“the most self-absorbed and offensive character you’ll meet . . . so why is he so appealing?”
He’s the last person you’d want to sit by on a bus. As a brother-in-law, he’d probably make you poke forks in your eyes at the family picnic. Probably the most self-absorbed and offensive character you’ll meet . . . so why is he so appealing?
This is Aldo, and he’s the gyre this novel seems to revolve around, dizzy and disjointed in a way filled with seriously witty lines and repellent acts. Aldo and Liam are long-time friends who’ve grown into adults left with little to take pride in and a history of disappointment. Having both lost sisters to early deaths, they share a bond that makes you think that you’re headed for a poignant tale of friendship. Poignant, yes. Wildly unpredictable? That, too.
At times it appears that the purpose of Aldo is a mirror to discover the nature of Liam, a fascinating character on his own. Liam is a writer who is so interested in authenticity for his characters that he attends the police academy to research police procedure. When his novel dies soon after, he ends up becoming a policeman to make his living. The irony of painful reality versus dreams.
When the story begins Aldo is in a wheelchair, and the two are bored in a bar in Australia. Regret swarms them. Liam’s police uniform chafes him mentally, and Aldo is bent on offending everyone. Liam decides that Aldo is his lost muse and decides to return to writing: “to write about you is to troubleshoot the human spirit.”
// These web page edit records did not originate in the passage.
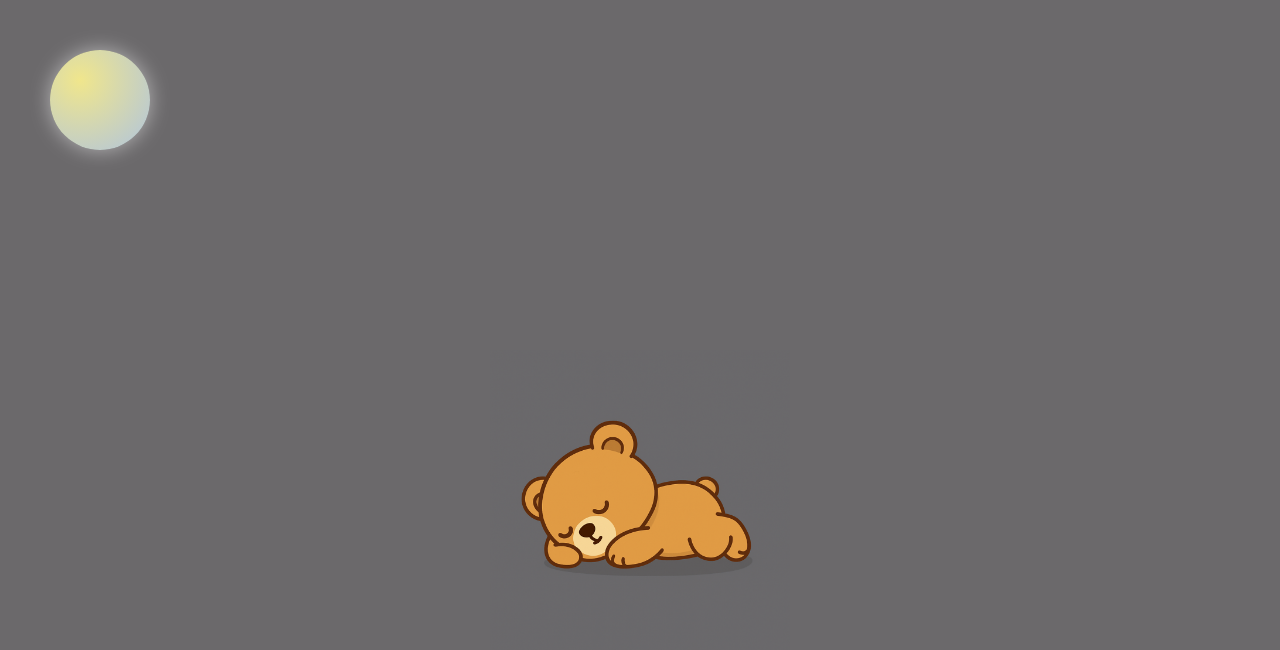
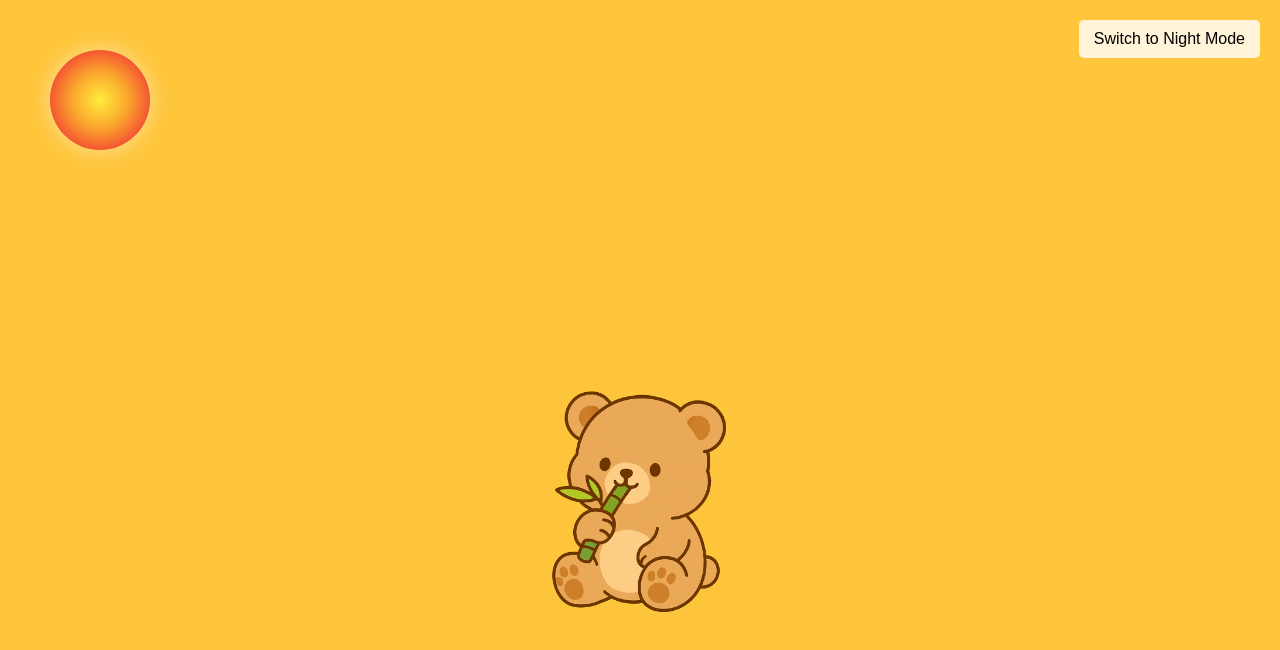
Before and after one commit to sourabhbagde/teddy-bear, a React (Vite) app: page / in a window 1280 px wide. Shown: the top 650 px of the page. Built offline with nearby package versions, Linux system fonts and the light colour scheme.

Commit message:
Button added for switching day and night mode.

```diff
--- a/index.css
+++ b/index.css
@@ -12,3 +12,15 @@ body {
   overflow: hidden;
   touch-action: none;
 }
+
+.time_status {
+  position: absolute;
+  top: 20px;
+  right: 20px;
+  background: rgba(255, 255, 255, 0.8);
+  border: none;
+  border-radius: 5px;
+  padding: 10px 15px;
+  cursor: pointer;
+  font-size: 16px;
+}
--- a/src/App.jsx
+++ b/src/App.jsx
@@ -1,14 +1,21 @@
-import React from 'react';
+import React, { useState } from 'react';
 import ReactDOM from 'react-dom/client';
 import Background from './components/Background/Background';
 import NightBackground from './components/NightBackground/NightBackground';
 import { createBrowserRouter, RouterProvider } from 'react-router';
 
 const AppLayOut = () => {
+  const [timeStatus, setTimeStatus] = useState('true');
   return (
     <div className="app">
-      {/* <Background /> */}
-      <NightBackground />
+      {/* if button clicked night mode */}
+      <button
+        className="time_status"
+        onClick={() => setTimeStatus(!timeStatus)}
+      >
+        Switch to {timeStatus ? 'Night' : 'Day'} Mode
+      </button>
+      {timeStatus ? <Background /> : <NightBackground />}
     </div>
   );
 };
```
For Aldo, a middle-class kid who is not graced with any advantages, life is a brutal game of catch as catch can. Early in his teens he’s falsely accused of rape, and it alters his personality forever. “Always democratic in his alliances, now he became friends with everybody . . . It was as if by surrounding himself with people, he was building airtight alibis for every minute he passed on earth.” His personality becomes a jarring combination of moral superiority and immoral and illegal business practices. Fond of himself, he assumes others loathe him.
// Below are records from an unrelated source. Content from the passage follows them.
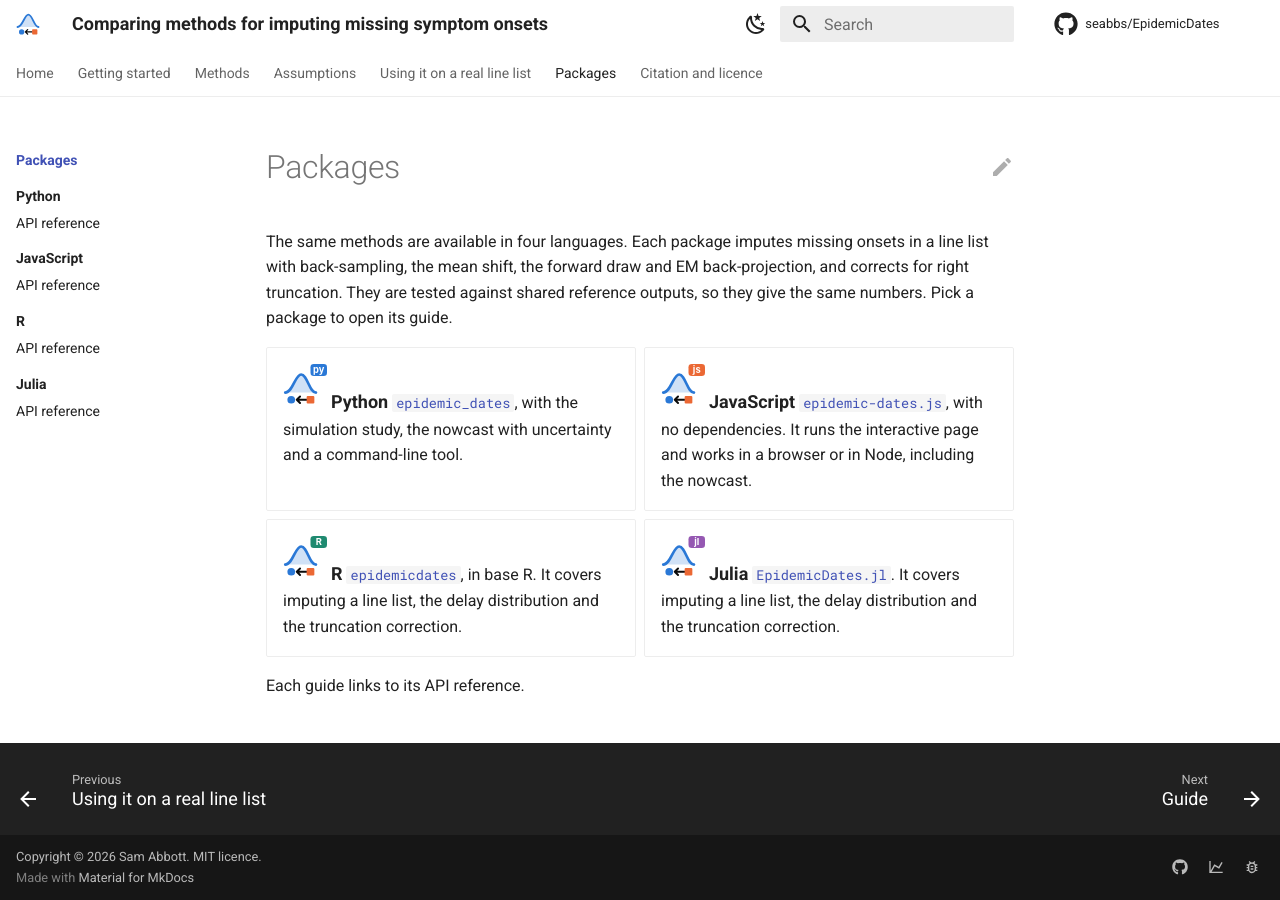
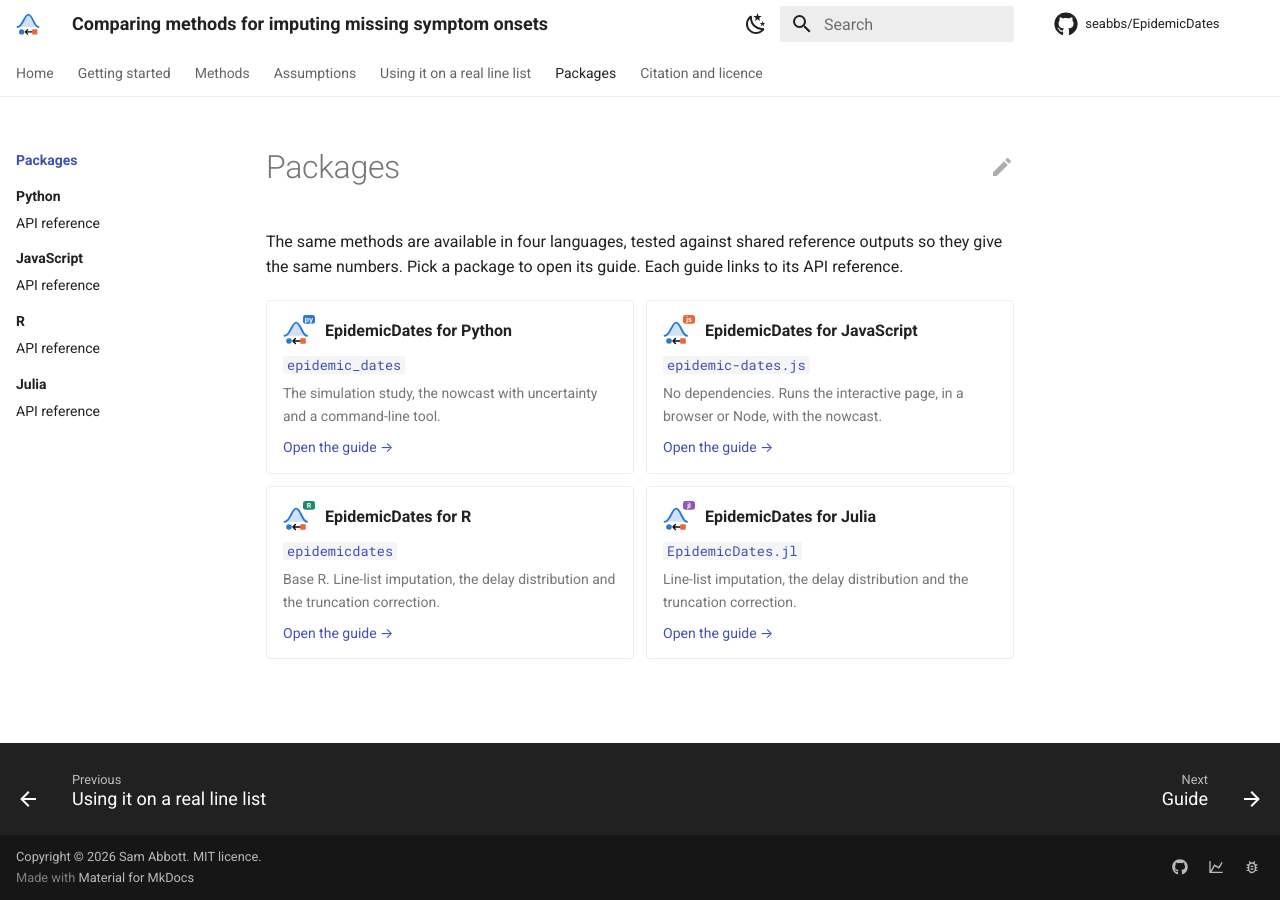
Before and after one commit to seabbs/EpidemicDates, an MkDocs documentation site: the page built from docs/packages/index.md, in a window 1280 px wide. Built offline with MkDocs 1.6.1 and Material for MkDocs 9.7.7, drawn with Linux system fonts in a browser that asks for light colours; comment, search, counter and statistics services are not loaded.

Commit message:
fix: compact package cards with the EpidemicDates name and a clear link
Co-authored-by: Sam Abbott <contact@samabbott.co.uk>

```diff
--- a/docs/packages/index.md
+++ b/docs/packages/index.md
@@ -1,35 +1,32 @@
 # Packages
 
-The same methods are available in four languages.
-Each package imputes missing onsets in a line list with back-sampling, the mean shift, the forward draw and EM back-projection, and corrects for right truncation.
-They are tested against shared reference outputs, so they give the same numbers.
+The same methods are available in four languages, tested against shared reference outputs so they give the same numbers.
 Pick a package to open its guide.
+Each guide links to its API reference.
 
-<div class="grid pkg-cards">
-  <a class="card pkg-card" href="../python/">
-    <img class="pkg-logo only-light" src="../assets/logo-python.svg" alt="">
-    <img class="pkg-logo only-dark" src="../assets/logo-python-dark.svg" alt="">
-    <strong>Python</strong>
-    <span><code>epidemic_dates</code>, with the simulation study, the nowcast with uncertainty and a command-line tool.</span>
+<div class="pkg-cards">
+  <a class="pkg-card" href="../python/">
+    <span class="pkg-head"><img class="pkg-logo pkg-light" src="../assets/logo-python.svg" alt=""><img class="pkg-logo pkg-dark" src="../assets/logo-python-dark.svg" alt=""><span class="pkg-name">EpidemicDates for Python</span></span>
+    <span class="pkg-pkg"><code>epidemic_dates</code></span>
+    <span class="pkg-desc">The simulation study, the nowcast with uncertainty and a command-line tool.</span>
+    <span class="pkg-open">Open the guide →</span>
   </a>
-  <a class="card pkg-card" href="../javascript/">
-    <img class="pkg-logo only-light" src="../assets/logo-js.svg" alt="">
-    <img class="pkg-logo only-dark" src="../assets/logo-js-dark.svg" alt="">
-    <strong>JavaScript</strong>
-    <span><code>epidemic-dates.js</code>, with no dependencies. It runs the interactive page and works in a browser or in Node, including the nowcast.</span>
+  <a class="pkg-card" href="../javascript/">
+    <span class="pkg-head"><img class="pkg-logo pkg-light" src="../assets/logo-js.svg" alt=""><img class="pkg-logo pkg-dark" src="../assets/logo-js-dark.svg" alt=""><span class="pkg-name">EpidemicDates for JavaScript</span></span>
+    <span class="pkg-pkg"><code>epidemic-dates.js</code></span>
+    <span class="pkg-desc">No dependencies. Runs the interactive page, in a browser or Node, with the nowcast.</span>
+    <span class="pkg-open">Open the guide →</span>
   </a>
-  <a class="card pkg-card" href="../r/">
-    <img class="pkg-logo only-light" src="../assets/logo-r.svg" alt="">
-    <img class="pkg-logo only-dark" src="../assets/logo-r-dark.svg" alt="">
-    <strong>R</strong>
-    <span><code>epidemicdates</code>, in base R. It covers imputing a line list, the delay distribution and the truncation correction.</span>
+  <a class="pkg-card" href="../r/">
+    <span class="pkg-head"><img class="pkg-logo pkg-light" src="../assets/logo-r.svg" alt=""><img class="pkg-logo pkg-dark" src="../assets/logo-r-dark.svg" alt=""><span class="pkg-name">EpidemicDates for R</span></span>
+    <span class="pkg-pkg"><code>epidemicdates</code></span>
+    <span class="pkg-desc">Base R. Line-list imputation, the delay distribution and the truncation correction.</span>
+    <span class="pkg-open">Open the guide →</span>
   </a>
-  <a class="card pkg-card" href="../julia/">
-    <img class="pkg-logo only-light" src="../assets/logo-julia.svg" alt="">
-    <img class="pkg-logo only-dark" src="../assets/logo-julia-dark.svg" alt="">
-    <strong>Julia</strong>
-    <span><code>EpidemicDates.jl</code>. It covers imputing a line list, the delay distribution and the truncation correction.</span>
+  <a class="pkg-card" href="../julia/">
+    <span class="pkg-head"><img class="pkg-logo pkg-light" src="../assets/logo-julia.svg" alt=""><img class="pkg-logo pkg-dark" src="../assets/logo-julia-dark.svg" alt=""><span class="pkg-name">EpidemicDates for Julia</span></span>
+    <span class="pkg-pkg"><code>EpidemicDates.jl</code></span>
+    <span class="pkg-desc">Line-list imputation, the delay distribution and the truncation correction.</span>
+    <span class="pkg-open">Open the guide →</span>
   </a>
 </div>
-
-Each guide links to its API reference.
--- a/docs/stylesheets/extra.css
+++ b/docs/stylesheets/extra.css
@@ -104,19 +104,33 @@
   background: var(--md-typeset-a-color);
 }
 
-/* package cards: the whole card links to the guide */
-.pkg-cards .pkg-card {
+/* package cards: compact, and the whole card links to the guide */
+.md-typeset .pkg-cards {
+  display: grid;
+  grid-template-columns: repeat(auto-fill, minmax(15rem, 1fr));
+  gap: 0.6rem;
+  margin: 1rem 0;
+}
+.md-typeset .pkg-cards > a.pkg-card {
   display: flex;
   flex-direction: column;
-  gap: 0.4rem;
+  gap: 0.25rem;
+  padding: 0.7rem 0.8rem;
+  border: 1px solid var(--md-default-fg-color--lightest);
+  border-radius: 4px;
   color: var(--md-default-fg-color);
   text-decoration: none;
+  transition: border-color 0.15s, box-shadow 0.15s;
 }
-.pkg-cards .pkg-card:hover {
+.md-typeset .pkg-cards > a.pkg-card:hover,
+.md-typeset .pkg-cards > a.pkg-card:focus {
   border-color: var(--md-accent-fg-color);
-  box-shadow: var(--md-shadow-z2);
+  box-shadow: var(--md-shadow-z1);
 }
-.pkg-cards .pkg-card strong { font-size: 0.9rem; }
-.pkg-cards .pkg-logo { height: 2.2rem; width: auto; }
-[data-md-color-scheme="default"] .pkg-cards .only-dark,
-[data-md-color-scheme="slate"] .pkg-cards .only-light { display: none; }
+.md-typeset .pkg-cards .pkg-head { display: flex; align-items: center; gap: 0.5rem; }
+.md-typeset .pkg-cards .pkg-logo { height: 1.6rem; width: auto; margin: 0; }
+.md-typeset .pkg-cards .pkg-name { font-weight: 700; font-size: 0.8rem; }
+.md-typeset .pkg-cards .pkg-desc { font-size: 0.7rem; color: var(--md-default-fg-color--light); }
+.md-typeset .pkg-cards .pkg-open { font-size: 0.7rem; color: var(--md-typeset-a-color); margin-top: 0.2rem; }
+[data-md-color-scheme="default"] .md-typeset .pkg-cards .pkg-dark,
+[data-md-color-scheme="slate"] .md-typeset .pkg-cards .pkg-light { display: none; }
```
Schemes abound, such as his idea to start a B&B&B (Brothel, Bed & Breakfast), as well as developing restaurants and films. Without much forethought, he reels in investors but delivers nothing. He becomes a legend in their region, a loser that seems to have a group of successful acquaintances who help bail him out—when they aren’t beating him up—enabling him to continue to delude himself. And there’s always Liam to come to the rescue.
But in his misery and joblessness, he has all the great lines. Of a stiff-mannered sketch artist, he said “he looked like he would have to be loved intravenously.” Of himself, he says he is “a sleeper angel waiting to be activated.” His acerbic presence in the first half of the novel is delightful.
Here’s where the narrative gets complicated. In a completely non-linear way, tossing most conventions aside, Toltz gets experimental. We are forced into leaving the storytelling for a long-winded section about Aldo’s fate. He’s facing trial, and we have yet to understand what caused his disability.
When he was a wise-ass blowhard with intriguing thoughts and observations, he was a sympathetic character. We liked him more than he liked himself (which was a lot!). His efforts to get the upper hand on his body are epic: He attempts surfing even if it means dragging his paralyzed body across the sand. But once the trial begins, and he’s given free rein to explain his life in his own voice (up to now we’ve had Liam narrating), he is simply a blowhard.
He tells astonishing stories, and it’s clear that madness is a factor weighing into the outcome. Scenes in court seem like hallucinations. His reality is one of a hypnotic attraction to desperate women, suicidal (yet considerate) people, and a host of other repellent and obnoxious images.
Awkward dialogue takes the place of much needed exposition, and it becomes a confusing tangle of allegations, the introspective ravings of a bore. This section, “The Madness of the Muse,” lives up to its title.
All said, the novel features tremendous wit and a juicy repartee with the two men. Liam is intriguing as a foil to Aldo: a straight man to his comedy. By the conclusion, seeing that Aldo’s long-term influence on Liam actually makes Liam a better man is an irresistible concept.
In the final pages, Aldo asks Liam about that book he was writing. Liam’s response: “It’s been hard . . . Really hard. I mean, I’ve been working around the clock to get down an accurate cross-section of your traumas, but it’s difficult to make an underdeveloped person into a well-rounded character. I think I’ve accurately depicted how you’re critical of others yet despairing of your own unceasing self-regard, and how you don’t think so much as secrete thought. . . . The thing is, I want to make you real. Tangible.”